A great deal of data can be found in web pages, and "web scraping" is the process of turning those web pages into usable data sets. Stata's capabilities in this area are limited, but SSCC staff have written several programs that can carry out simple web scraping tasks. This article will introduce you to the readhtml package we've developed. You can get it by starting Stata and typing:
net install readhtml, from(https://ssc.wisc.edu/sscc/stata/)
net from https://ssc.wisc.edu/sscc/stata/
Then click on the readhtml link and click here to install.
(If you get an error trying to use one of the above commands, try replacing https with http.)
The readhtml package is in the early stages of development, so you should check its results carefully—though if something goes wrong it's usually obvious. If you find it does not work properly for a given web page (keeping in mind it only reads tables and lists) please let us know by emailing email@example.com, but it will never be able to handle every web page. If you need to parse a web page readhtml can't handle, the code for the main programs may give you some ideas for how to do it.

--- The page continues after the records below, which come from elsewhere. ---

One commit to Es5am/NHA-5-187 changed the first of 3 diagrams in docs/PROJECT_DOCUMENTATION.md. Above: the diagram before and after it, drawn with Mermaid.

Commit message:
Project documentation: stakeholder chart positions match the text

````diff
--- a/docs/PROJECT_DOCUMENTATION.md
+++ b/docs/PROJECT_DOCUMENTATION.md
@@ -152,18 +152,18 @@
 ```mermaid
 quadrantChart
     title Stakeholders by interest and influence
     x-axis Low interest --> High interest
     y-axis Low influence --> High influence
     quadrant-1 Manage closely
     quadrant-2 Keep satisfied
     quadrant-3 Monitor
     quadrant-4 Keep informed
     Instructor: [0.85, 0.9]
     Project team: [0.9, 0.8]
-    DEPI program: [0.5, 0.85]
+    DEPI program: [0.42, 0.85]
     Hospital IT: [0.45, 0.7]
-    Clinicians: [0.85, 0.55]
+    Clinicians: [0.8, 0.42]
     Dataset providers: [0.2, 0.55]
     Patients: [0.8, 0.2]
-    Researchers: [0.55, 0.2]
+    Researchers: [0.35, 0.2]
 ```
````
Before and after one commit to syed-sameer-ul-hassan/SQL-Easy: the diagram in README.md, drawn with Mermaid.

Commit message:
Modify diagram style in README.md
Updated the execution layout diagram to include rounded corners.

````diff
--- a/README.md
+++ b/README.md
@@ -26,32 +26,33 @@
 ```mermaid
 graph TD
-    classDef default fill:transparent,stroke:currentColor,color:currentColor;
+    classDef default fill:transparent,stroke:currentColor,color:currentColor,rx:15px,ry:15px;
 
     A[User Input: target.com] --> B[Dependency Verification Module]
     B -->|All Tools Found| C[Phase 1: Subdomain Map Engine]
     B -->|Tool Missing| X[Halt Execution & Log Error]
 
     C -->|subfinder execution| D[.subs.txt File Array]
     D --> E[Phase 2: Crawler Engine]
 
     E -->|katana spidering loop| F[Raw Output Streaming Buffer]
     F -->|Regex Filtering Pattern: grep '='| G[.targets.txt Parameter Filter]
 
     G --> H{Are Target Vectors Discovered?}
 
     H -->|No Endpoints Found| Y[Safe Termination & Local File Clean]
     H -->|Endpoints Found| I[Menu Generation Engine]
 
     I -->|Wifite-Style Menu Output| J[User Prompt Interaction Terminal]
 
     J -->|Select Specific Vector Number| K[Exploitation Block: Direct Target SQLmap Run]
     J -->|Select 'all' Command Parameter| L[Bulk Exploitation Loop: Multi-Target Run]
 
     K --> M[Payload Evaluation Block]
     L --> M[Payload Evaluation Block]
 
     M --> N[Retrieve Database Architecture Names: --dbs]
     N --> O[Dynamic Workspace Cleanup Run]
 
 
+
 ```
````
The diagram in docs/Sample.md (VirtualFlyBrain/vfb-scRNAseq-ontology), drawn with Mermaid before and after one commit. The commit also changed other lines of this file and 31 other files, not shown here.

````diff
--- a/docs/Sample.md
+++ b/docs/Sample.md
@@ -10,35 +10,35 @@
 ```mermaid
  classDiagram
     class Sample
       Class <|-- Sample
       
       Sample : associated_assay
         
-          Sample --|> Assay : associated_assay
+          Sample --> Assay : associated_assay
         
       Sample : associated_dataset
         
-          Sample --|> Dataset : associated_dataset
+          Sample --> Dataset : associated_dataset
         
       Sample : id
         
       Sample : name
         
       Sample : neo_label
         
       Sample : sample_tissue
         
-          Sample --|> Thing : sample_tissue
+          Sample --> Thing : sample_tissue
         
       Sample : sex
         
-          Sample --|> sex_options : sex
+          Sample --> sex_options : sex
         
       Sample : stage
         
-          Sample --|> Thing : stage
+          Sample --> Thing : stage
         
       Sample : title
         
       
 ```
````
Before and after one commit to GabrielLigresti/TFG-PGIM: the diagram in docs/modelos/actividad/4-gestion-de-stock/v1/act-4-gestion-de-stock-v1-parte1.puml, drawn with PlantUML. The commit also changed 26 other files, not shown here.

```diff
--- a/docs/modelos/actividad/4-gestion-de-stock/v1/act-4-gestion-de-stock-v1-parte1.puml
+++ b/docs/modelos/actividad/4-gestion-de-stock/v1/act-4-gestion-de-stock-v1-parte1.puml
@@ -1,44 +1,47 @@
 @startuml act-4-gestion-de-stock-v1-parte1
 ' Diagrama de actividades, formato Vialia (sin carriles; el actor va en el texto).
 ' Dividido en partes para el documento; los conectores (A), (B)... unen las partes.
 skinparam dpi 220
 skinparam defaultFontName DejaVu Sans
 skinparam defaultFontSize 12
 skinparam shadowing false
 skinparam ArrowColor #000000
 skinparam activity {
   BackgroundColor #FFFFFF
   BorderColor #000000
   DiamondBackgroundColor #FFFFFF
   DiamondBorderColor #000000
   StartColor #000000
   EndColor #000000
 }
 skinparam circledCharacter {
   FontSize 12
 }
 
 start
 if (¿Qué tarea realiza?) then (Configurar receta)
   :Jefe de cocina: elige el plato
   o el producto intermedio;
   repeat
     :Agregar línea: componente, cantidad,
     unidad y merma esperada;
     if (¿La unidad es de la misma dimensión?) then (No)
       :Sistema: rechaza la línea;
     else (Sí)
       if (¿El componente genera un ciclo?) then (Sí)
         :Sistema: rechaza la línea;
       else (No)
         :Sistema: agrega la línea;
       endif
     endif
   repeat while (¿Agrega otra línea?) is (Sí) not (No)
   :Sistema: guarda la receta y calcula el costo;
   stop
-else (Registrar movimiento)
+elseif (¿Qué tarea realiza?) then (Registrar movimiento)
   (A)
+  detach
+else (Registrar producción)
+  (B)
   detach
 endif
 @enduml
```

The readhtml package
The readhtml package contains two main programs and two utility programs.
The readhtmltable program reads a web page, identifies any tables it contains, and turns them into a data set. Try scraping the SSCC's training schedule with:
You can tell it to use the first row as variable names with:
readhtmltable https://ssc.wisc.edu/sscc_jsp/training/, varnames
The varnames option can be abbreviated to just v. This gives you a usable data set containing the SSCC's training schedule for the current semester.
The readhtmllist program reads a web page, identifies any lists it contains, and turns them into a data set. Try:
This gives you a data set containing all the issues of SSCC News. Note that each year's issues are in a separate list, so readhtmllist created a variable for each list. In this case it might make sense to combine all the lists, but that won't always be true. The readhtmltable program will do something similar if a page contains multiple tables.
If you're interested in the links to the issues as well as their names, you can tell readhtmllist not to remove HTML markup with the html option:
readhtmllist https://ssc.wisc.edu/sscc/ssccnews/, html
Parsing the results and extracting the URL is left to the reader. Note that these are relative links, so to use them you'd have to put https://ssc.wisc.edu/sscc/ssccnews/ before each one.
The readhtml package also contains two utility programs which were written for the use of the other programs in the package, but you are welcome to use them independently. The striphtml program removes all HTML markup from a string—the html option tells readhtmltable or readhtmllist not to run striphtml. The striphtmlcomments program removes all HTML comments from a string. The readhtmltable and readhtmllist programs use it to remove content the web page author never meant to be seen, presumably for a reason. For example, the source code for the SSCC training schedule still contains code for some special classes we no longer teach, but they're "commented out" so they're not visible, and you would not want to include them in a data set of SSCC classes.
Acknowledgment: The readhtml package, and the names of the key programs, were inspired by R's XML package.
Last Revised: 6/26/2018